- 2 Symptoms
- 3 Signs and tests
- 4 Treatment
- 5 Forecast
- 6 Complications
- 7 Situations requiring medical assistance
- 8 Prevention
- 9 Alternative names
- 10 Sources
Causes, incidence and risk factors
Angiodysplasia of the colon is largely related to aging and degeneration of the blood vessels. It usually occurs in older adults and is almost always seen on the right side of the colon. There are various theories about the cause, but the most likely is that normal spasms of the colon lead to dilation of the blood vessels in the area. This swelling becomes so severe that a small, direct communication occurs between a very small artery and a vein, called an arteriovenous fistula . It is in this area of the colon wall where the patient is at risk of bleeding. Angiodysplasia of the colon is seldom related to other vascular diseases, including Osler-Weber-Rendu syndrome. It is not related to cancer and is different from diverticulosis , a very common cause of intestinal bleeding in older adults.
The symptoms vary. Often in the elderly, the symptoms are weakness, fatigue, and respiratory distress due to anemia.
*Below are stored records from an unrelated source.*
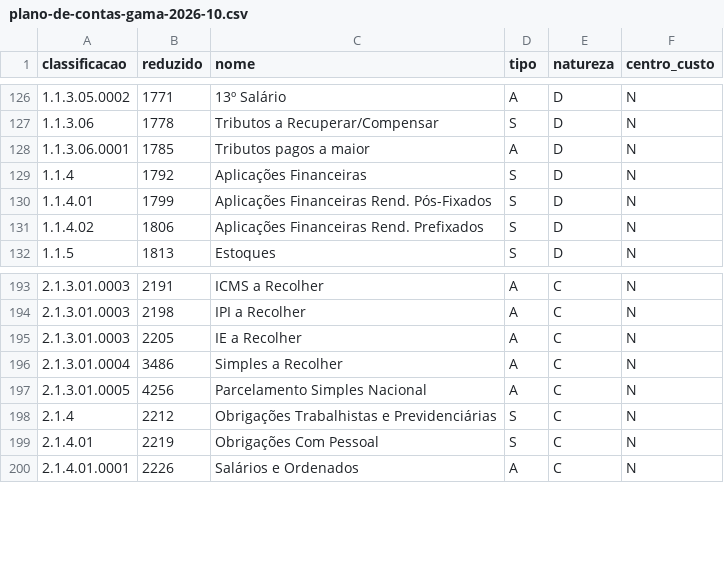
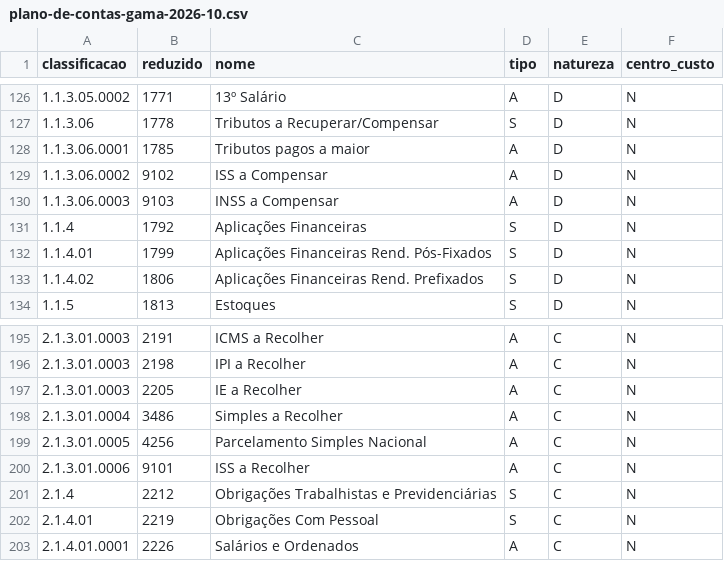
Before and after one commit to SenaProjetos/senahub, a CSV file: docs/financeiro/contabil/plano-de-contas-gama-2026-10.csv, drawn as a sheet; only a part is shown, gaps mark what is left out.

Commit message:
feat(contabil): provisiona ISS a Recolher, ISS a Compensar e INSS a Compensar
Contador autorizou criar as 3 contas que faltavam no plano dele; ele se
adequa quando criar as reais. Classificações seguem a estrutura dele
(2.1.3.01.0006, 1.1.3.06.0002, 1.1.3.06.0003) — é o contrato da
exportação, não o reduzido interno (bloco 9xxx, provisório). De-para
seedado na migração; spec §15 e manual atualizados.

```diff
--- a/docs/financeiro/contabil/plano-de-contas-gama-2026-10.csv
+++ b/docs/financeiro/contabil/plano-de-contas-gama-2026-10.csv
@@ -128,2 +128,4 @@ classificacao;reduzido;nome;tipo;natureza;centro_custo
 1.1.3.06.0001;1785;Tributos pagos a maior;A;D;N
+1.1.3.06.0002;9102;ISS a Compensar;A;D;N
+1.1.3.06.0003;9103;INSS a Compensar;A;D;N
 1.1.4;1792;Aplicações Financeiras;S;D;N
@@ -197,2 +199,3 @@ classificacao;reduzido;nome;tipo;natureza;centro_custo
 2.1.3.01.0005;4256;Parcelamento Simples Nacional;A;C;N
+2.1.3.01.0006;9101;ISS a Recolher;A;C;N
 2.1.4;2212;Obrigações Trabalhistas e Previdenciárias;S;C;N
```
Also changed, not shown: 3 other files.
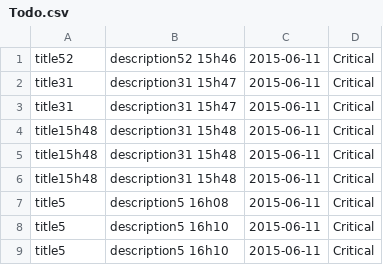
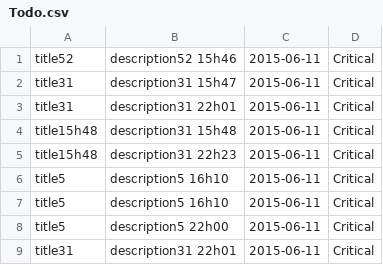
Before and after one commit to onlyad/3WA, a CSV file: php02_02B/Todo.csv, drawn as a sheet.

```diff
--- a/php02_02B/Todo.csv
+++ b/php02_02B/Todo.csv
@@ -2,8 +2,8 @@ title52,"description52 15h46",2015-06-11,Critical
 title31,"description31 15h47",2015-06-11,Critical
-title31,"description31 15h47",2015-06-11,Critical
+title31,"description31 22h01",2015-06-11,Critical
 title15h48,"description31 15h48",2015-06-11,Critical
-title15h48,"description31 15h48",2015-06-11,Critical
-title15h48,"description31 15h48",2015-06-11,Critical
-title5,"description5 16h08",2015-06-11,Critical
+title15h48,"description31 22h23",2015-06-11,Critical
 title5,"description5 16h10",2015-06-11,Critical
 title5,"description5 16h10",2015-06-11,Critical
+title5,"description5 22h00",2015-06-11,Critical
+title31,"description31 22h01",2015-06-11,Critical
```
Also changed, not shown: 3 other files.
There is likely to be no sign of bleeding directly from the colon. Others may have occasional episodes of heavy or light bleeding with bright red blood from the rectum. There is no pain associated with angiodysplasia.
Signs and tests
Tests that can be done to diagnose this condition include:
- Angiography (useful only if there is active bleeding within the colon).
- Complete blood count (CBC) to check for anemia.
- Stool test for hidden or inadvertent gastrointestinal bleeding (a positive test result suggests bleeding from the colon).
It is important to determine what is causing the bleeding in the colon and how fast it is losing blood. You may need to be hospitalized. Fluids may be given intravenously and blood products may be required. Other treatments may be needed once the source of the bleeding is found. Most patients stop bleeding spontaneously without any treatment. If treatment is required, it may involve: Angiography to help block the blood vessel that is bleeding, or administering medicine to help cause the blood vessels to close to stop bleeding. Burning (cauterizing) the bleeding site with heat or laser using a colonoscope. In some cases, the only option is surgery. Excision of the entire right side of the colon (right hemicolectomy) is the treatment option for someone with this condition who continues to bleed at a dangerously fast rate, despite various treatments using angiography or colonoscopy. Medications (thalidomide and estrogens) can be used to reduce bleeding and the number of angiodysplasias in certain patients.
Patients who have bleeding related to this condition despite having undergone colonoscopy, angiography, or surgery are likely to experience more bleeding in the future. The prognosis is still good if bleeding is controlled.
- Death from excessive blood loss
- Side effects of treatment
- Severe loss of blood from the gastrointestinal tract
Situations requiring medical assistance
Call your health care provider if rectal bleeding occurs.
There is no known form of prevention.
Colonic arteriovenous malformations; Vascular ectasia of the colon